Woody says at the beginning “It doesn’t matter who Andy plays with the most, so long as we’re all here for him when he needs us.” Which is easy for him to say when he’s Andy’s “primary” toy. With the inevitable arrival of Buzz, Woody loses his status as Andy’s favourite. He loses his sense of ‘specialness’ when Andy is playing more with his new toy.

For all his speeches about being “there for Andy,” he acts selfishly because of our favourite foe: Jealousy.Woody’s jealousy gets the best of him when he tries to get Buzz out of the picture.

The rest of the movie, he tries to redeem himself by rescuing Buzz and restoring him to Andy’s toy collection. Eventually, Woody’s love for Andy allows him to see Buzz’s value: Buzz makes Andy happy. We the audience also see Andy’s side. Sure he takes Woody for granted, but when he can’t find his oldest and dearest toy, he’s distraught. Andy is able to love more than one toy. By the time we get to the end of Toy Story 3, we see that Andy too is able, finally to share his treasured toys with someone he feels he can trust.

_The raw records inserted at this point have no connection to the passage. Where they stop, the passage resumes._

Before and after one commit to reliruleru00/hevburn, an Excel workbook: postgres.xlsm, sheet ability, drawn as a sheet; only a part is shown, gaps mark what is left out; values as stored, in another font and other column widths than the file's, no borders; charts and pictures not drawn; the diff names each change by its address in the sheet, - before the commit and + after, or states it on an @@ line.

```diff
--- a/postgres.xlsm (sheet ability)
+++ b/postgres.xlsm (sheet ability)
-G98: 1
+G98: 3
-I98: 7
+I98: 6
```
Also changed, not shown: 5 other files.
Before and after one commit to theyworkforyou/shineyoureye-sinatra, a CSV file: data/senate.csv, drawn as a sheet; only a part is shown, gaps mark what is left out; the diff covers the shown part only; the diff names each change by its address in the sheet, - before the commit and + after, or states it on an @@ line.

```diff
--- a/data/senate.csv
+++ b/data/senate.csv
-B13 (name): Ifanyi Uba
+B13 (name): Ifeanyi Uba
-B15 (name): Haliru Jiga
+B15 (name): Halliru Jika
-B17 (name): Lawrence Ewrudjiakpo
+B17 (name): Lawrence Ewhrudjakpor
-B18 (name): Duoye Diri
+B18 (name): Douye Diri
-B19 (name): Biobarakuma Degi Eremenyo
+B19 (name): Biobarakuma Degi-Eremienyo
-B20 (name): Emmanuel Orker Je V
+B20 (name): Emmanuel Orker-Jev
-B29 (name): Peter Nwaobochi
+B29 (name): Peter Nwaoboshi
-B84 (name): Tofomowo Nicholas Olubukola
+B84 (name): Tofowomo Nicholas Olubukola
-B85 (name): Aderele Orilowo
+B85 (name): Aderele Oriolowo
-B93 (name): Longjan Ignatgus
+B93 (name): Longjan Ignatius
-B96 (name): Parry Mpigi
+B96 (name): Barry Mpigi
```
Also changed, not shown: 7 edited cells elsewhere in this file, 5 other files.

Next time you are having trouble explaining how jealousy works in a polyamorous relationship, just turn to our good friends at Pixar.